As most readers will know, prior to 1985 Australia had no general tax on capital gains. But after the capital gains tax (CGT) regime was introduced in that year (September 19 specifically), the main residence exemption has been a feature ever since.
While there have been a number of changes and clarifications to the specifics of the exemption, the high-level principle has largely remained the same—namely that a dwelling used as a principal place of residence is ignored for CGT purposes.
But a measure was announced in the 2017-18 Federal Budget that will make a significant change to the CGT regime. The government announced that foreign residents will no longer be entitled to claim the exemption when they sell a property in Australia (this change however is not yet law at the time of writing, and is subject to the usual parliamentary processes).
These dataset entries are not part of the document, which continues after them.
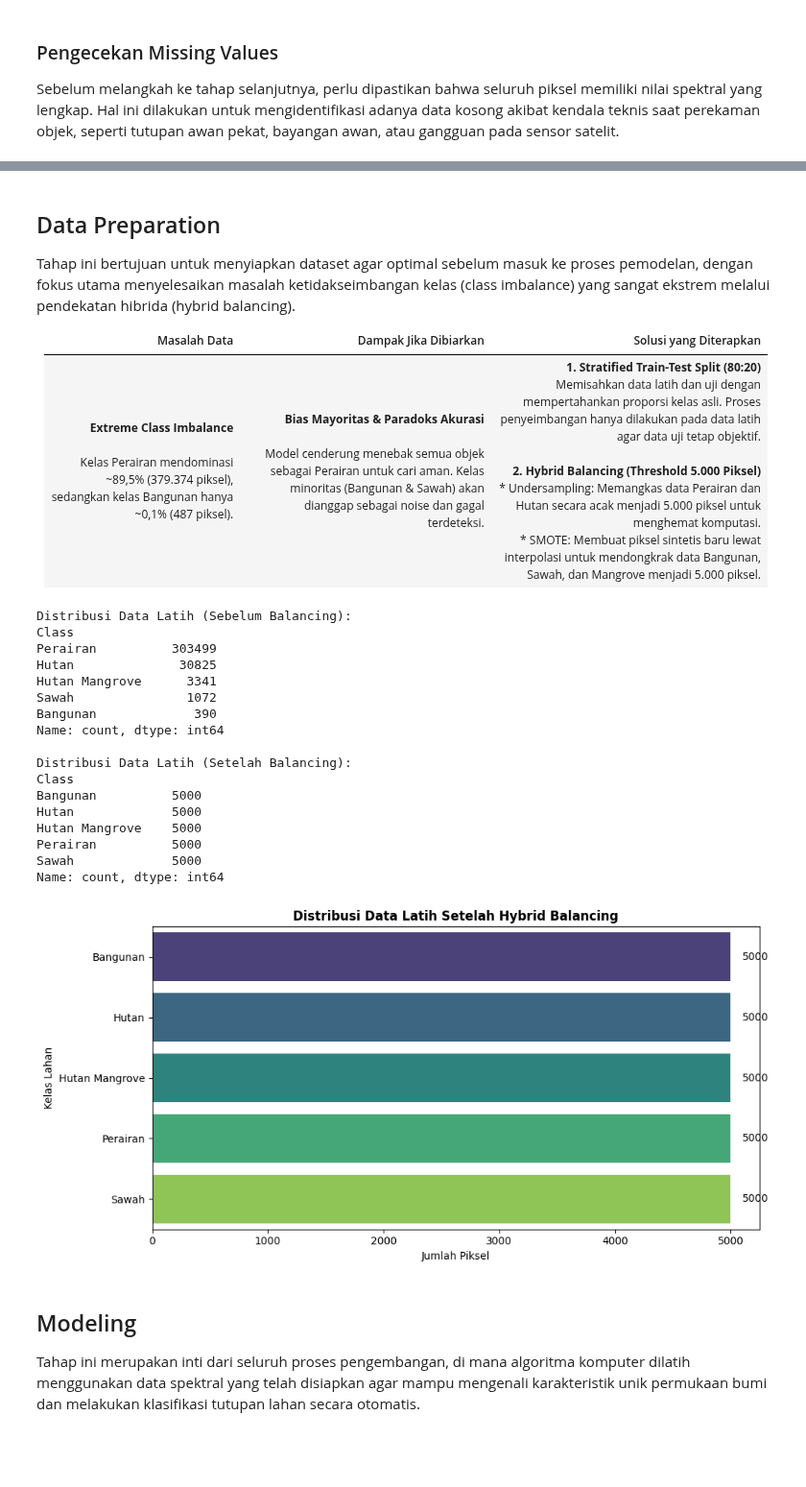
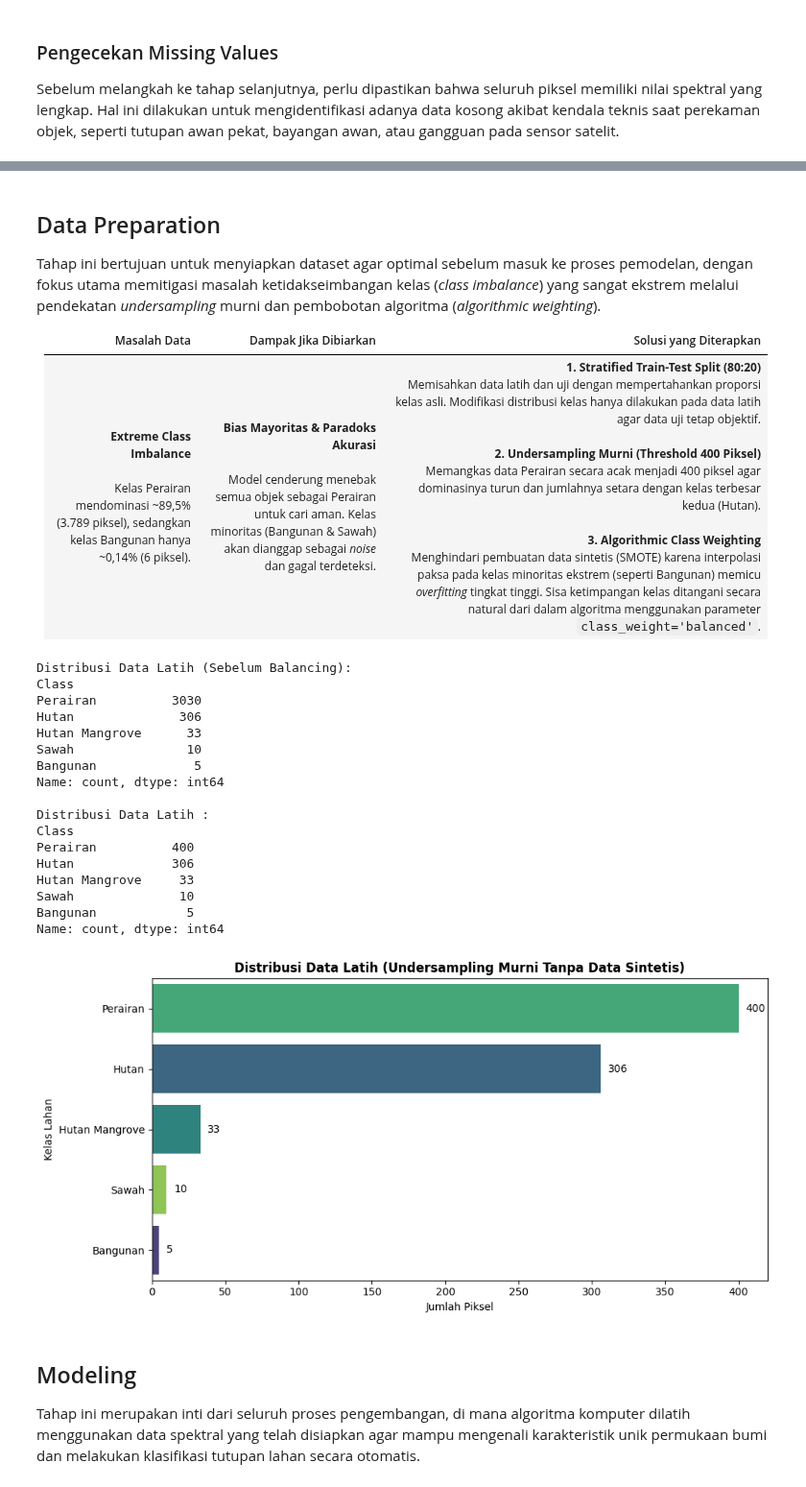
Before and after one commit to SUSUPAN223/catatan_kuliah, a Jupyter notebook: _sources/Proyek_Sains_Data/UTS_Klasifikasi.ipynb, the cells around one changed output, grey strips where cells are left out. Shown at 96% size. Drawn from its saved outputs; the diff is of its cells as text; code cells hidden in the pictures; blank space fills up the shorter version.

```diff
--- a/_sources/Proyek_Sains_Data/UTS_Klasifikasi.ipynb
+++ b/_sources/Proyek_Sains_Data/UTS_Klasifikasi.ipynb
@@ -64,18 +64,20 @@ else:
     # Ekstraksi Data Tabular CSV
     if not os.path.exists(file_csv):
         print(f"Mengekstrak data latih ke '{file_csv}'...")
-        # Menggunakan 'B8a' huruf kecil agar sesuai standar GEE
+
+        # PASTIKAN SEMUANYA HURUF BESAR: 'B8A'
         s2 = ee.ImageCollection("COPERNICUS/S2_SR_HARMONIZED") \
             .filterBounds(fc.geometry()) \
             .filterDate('2025-01-01', '2026-09-30') \
             .filter(ee.Filter.lt('CLOUDY_PIXEL_PERCENTAGE', 50)) \
             .median() \
-            .select(['B2', 'B3', 'B4', 'B8a', 'B11'])
+            .select(['B2', 'B3', 'B4', 'B8A', 'B11'])
 
         sampled = s2.sampleRegions(
-            collection=fc, properties=['Class'], scale=10, tileScale=16, geometries=False
+            collection=fc, properties=['Class'], scale=100, tileScale=16, geometries=False
         )
 
+        # PASTIKAN DI SINI JUGA HURUF BESAR: 'B8A'
         url = sampled.getDownloadURL(filetype='csv', selectors=['Class', 'B2', 'B3', 'B4', 'B8A', 'B11'])
         urllib.request.urlretrieve(url, file_csv)
 
@@ -85,7 +87,7 @@ else:
             'B2': 'Band_2',
             'B3': 'Band_3',
             'B4': 'Band_4',
-            'B8a': 'Band_8A',
+            'B8A': 'Band_8A', # Menyesuaikan B8A
             'B11': 'Band_11'
         })
         df_temp.to_csv(file_csv, index=False)
@@ -308,18 +310,17 @@ Total nilai kosong: 0
 Dataset bersih dari nilai kosong.
 # %% [markdown]
 ## Data Preparation
-Tahap ini bertujuan untuk menyiapkan dataset agar optimal sebelum masuk ke proses pemodelan, dengan fokus utama menyelesaikan masalah ketidakseimbangan kelas (class imbalance) yang sangat ekstrem melalui pendekatan hibrida (hybrid balancing).
+Tahap ini bertujuan untuk menyiapkan dataset agar optimal sebelum masuk ke proses pemodelan, dengan fokus utama memitigasi masalah ketidakseimbangan kelas (*class imbalance*) yang sangat ekstrem melalui pendekatan *undersampling* murni dan pembobotan algoritma (*algorithmic weighting*).
 
 | Masalah Data | Dampak Jika Dibiarkan | Solusi yang Diterapkan |
 |---|---|---|
-| **Extreme Class Imbalance** <br><br> Kelas Perairan mendominasi ~89,5% (379.374 piksel), sedangkan kelas Bangunan hanya ~0,1% (487 piksel). | **Bias Mayoritas & Paradoks Akurasi** <br><br> Model cenderung menebak semua objek sebagai Perairan untuk cari aman. Kelas minoritas (Bangunan & Sawah) akan dianggap sebagai noise dan gagal terdeteksi. | **1. Stratified Train-Test Split (80:20)** <br> Memisahkan data latih dan uji dengan mempertahankan proporsi kelas asli. Proses penyeimbangan hanya dilakukan pada data latih agar data uji tetap objektif. <br><br> **2. Hybrid Balancing (Threshold 5.000 Piksel)** <br> * Undersampling: Memangkas data Perairan dan Hutan secara acak menjadi 5.000 piksel untuk menghemat komputasi. <br> * SMOTE: Membuat piksel sintetis baru lewat interpolasi untuk mendongkrak data Bangunan, Sawah, dan Mangrove menjadi 5.000 piksel. |
+| **Extreme Class Imbalance** <br><br> Kelas Perairan mendominasi ~89,5% (3.789 piksel), sedangkan kelas Bangunan hanya ~0,14% (6 piksel). | **Bias Mayoritas & Paradoks Akurasi** <br><br> Model cenderung menebak semua objek sebagai Perairan untuk cari aman. Kelas minoritas (Bangunan & Sawah) akan dianggap sebagai *noise* dan gagal terdeteksi. | **1. Stratified Train-Test Split (80:20)** <br> Memisahkan data latih dan uji dengan mempertahankan proporsi kelas asli. Modifikasi distribusi kelas hanya dilakukan pada data latih agar data uji tetap objektif. <br><br> **2. Undersampling Murni (Threshold 400 Piksel)** <br> Memangkas data Perairan secara acak menjadi 400 piksel agar dominasinya turun dan jumlahnya setara dengan kelas terbesar kedua (Hutan). <br><br> **3. Algorithmic Class Weighting** <br> Menghindari pembuatan data sintetis (SMOTE) karena interpolasi paksa pada kelas minoritas ekstrem (seperti Bangunan) memicu *overfitting* tingkat tinggi. Sisa ketimpangan kelas ditangani secara natural dari dalam algoritma menggunakan parameter `class_weight='balanced'`. |
 # %%
 import pandas as pd
 import matplotlib.pyplot as plt
 import seaborn as sns
 from sklearn.model_selection import train_test_split
 from imblearn.under_sampling import RandomUnderSampler
-from imblearn.over_sampling import SMOTE
 
 df = pd.read_csv('dataset_training.csv').dropna()
 
@@ -333,63 +334,55 @@ X_train, X_test, y_train, y_test = train_test_split(X, y, test_size=0.2, random_
 print("Distribusi Data Latih (Sebelum Balancing):")
 print(y_train.value_counts())
 
-# Penerapan Hybrid Balancing
-target_threshold = 5000
+# TAHAP BALANCING (Undersampling Murni Tanpa Data Sintetis)
+# Kita potong Perairan menjadi 400 agar seimbang dengan Hutan, sisanya biarkan natural
+under_strategy = {'Perairan': 400}
+under_sampler = RandomUnderSampler(sampling_strategy=under_strategy, random_state=42)
+X_train_bal, y_train_bal = under_sampler.fit_resample(X_train, y_train)
 
-# Tahap 1: Undersampling untuk kelas mayoritas
-under_strategy = {'Perairan': target_threshold, 'Hutan': target_threshold}
-under_sampler = RandomUnderSampler(sampling_strategy=under_strategy, random_state=42)
-X_train_under, y_train_under = under_sampler.fit_resample(X_train, y_train)
-
-# Tahap 2: SMOTE untuk kelas minoritas
-over_strategy = {'Hutan Mangrove': target_threshold, 'Sawah': target_threshold, 'Bangunan': target_threshold}
-over_sampler = SMOTE(sampling_strategy=over_strategy, random_state=42)
-X_train_bal, y_train_bal = over_sampler.fit_resample(X_train_under, y_train_under)
-
-print("\nDistribusi Data Latih (Setelah Balancing):")
+print("\nDistribusi Data Latih :")
 print(y_train_bal.value_counts())
 
 # Visualisasi Hasil Balancing
 plt.figure(figsize=(10, 5))
 grafik = sns.countplot(
     y=y_train_bal,
     palette='viridis',
     order=y_train_bal.value_counts().index,
     hue=y_train_bal,
     legend=False
 )
-plt.title('Distribusi Data Latih Setelah Hybrid Balancing', fontsize=12, fontweight='bold')
+plt.title('Distribusi Data Latih (Undersampling Murni Tanpa Data Sintetis)', fontsize=12, fontweight='bold')
 plt.xlabel('Jumlah Piksel')
 plt.ylabel('Kelas Lahan')
 
-# Menampilkan label angka statis secara rapi di ujung bar grafik
 for p in grafik.patches:
     width = p.get_width()
     grafik.annotate(f'{int(width)}',
-                    (width + 100, p.get_y() + p.get_height() / 2.),
+                    (width + 5, p.get_y() + p.get_height() / 2.),
                     ha='left', va='center', fontsize=10)
 
 plt.tight_layout()
 plt.show()
 # %% [output]
 Distribusi Data Latih (Sebelum Balancing):
 Class
-Perairan          303499
-Hutan              30825
-Hutan Mangrove      3341
-Sawah               1072
-Bangunan             390
+Perairan          3030
+Hutan              306
+Hutan Mangrove      33
+Sawah               10
+Bangunan             5
 Name: count, dtype: int64
 
-Distribusi Data Latih (Setelah Balancing):
+Distribusi Data Latih :
 Class
-Bangunan          5000
-Hutan             5000
-Hutan Mangrove    5000
-Perairan          5000
-Sawah             5000
+Perairan          400
+Hutan             306
+Hutan Mangrove     33
+Sawah              10
+Bangunan            5
 Name: count, dtype: int64
-[figure, old version]
+[figure, new version]
 # %% [markdown]
 
 ## Modeling
```
Also changed, not shown: parts of 8 cells of this notebook, 6 other files.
If or when passed, the change will apply to foreign owners of property as follows:
- for property held before 7:30pm (AEST) on 9 May 2017, the exemption will only be able to be claimed for disposals that happen up until 30 June 2019 and only if they meet the requirements for the exemption. For disposals that happen from 1 July 2019 they will no longer be entitled to the exemption
- for property acquired at or after 7:30pm (AEST) 9 May 2017, the exemption will no longer apply to disposals from that date.
This change will only apply if you are not an Australian resident at the time of the disposal (contract date).
The government’s intent on introducing this measure, as stated in Treasury Laws Amendment (Reducing Pressure on Housing Affordability Measures No. 2) Bill 2018, was to “… stop foreign tax residents from claiming the main residence capital gains tax (CGT) exemption when they sell property in Australia from Budget night 2017,” then Treasurer Scott Morrison said. “Foreign tax residents who hold property on Budget night can continue to claim the exemption until 30 June 2019. The legislation will also modify the CGT principal asset test to apply on an associate inclusive basis. This will ensure that foreign tax residents cannot avoid a CGT liability by disaggregating indirect interests in Australian real property.”
Administratively, the ATO has stated that it will accept tax returns as lodged during the period up until the proposed law change is passed by parliament. It has also committed to not reviewing past year assessments until the outcome of the proposed amendment is known.
No tax shortfall penalties will be applied and any interest accrued will be remitted to the base interest rate up to the date of enactment of the law change. In addition, any interest in excess of the base rate accruing after the date of enactment will be remitted where taxpayers actively seek to amend assessments within a reasonable timeframe after enactment.
A number of outcomes have been flagged since the measure was announced and subsequently digested. Among them is the possibility that an Australian residing overseas may inadvertently overstay and be therefore deemed to be a foreign resident for tax purposes. They would therefore find that a quite significant tax obligation accrues from the sale of their main Australian residence.
Also there is a possible implication with the interaction of the absence rule, with foreign residents potentially being put in a position of no longer having access. However previous Australian residents who resume residency will hopefully have access to the absence rule even over the time they were not residents. If you have a client in this position, applying for an ATO ruling may be prudent.
Another implication is that employees offered an extended offshore assignment by their employer may need to consider if their tax obligations may be negatively affected by the new rules. Either their main residence may need to be sold before they become non-residents for tax purposes, or the sale may need to be delayed until they return (assuming the absence rule, mentioned above, will still have relevance). Indeed the subsequent tax position may be an important factor in their decision to take up the offer of an offshore assignment or not.
Another outcome in the above situation could involve cost reimbursement implications for an employer, should an employee find themselves with greatly increased tax obligations brought about by selling a property while assigned overseas.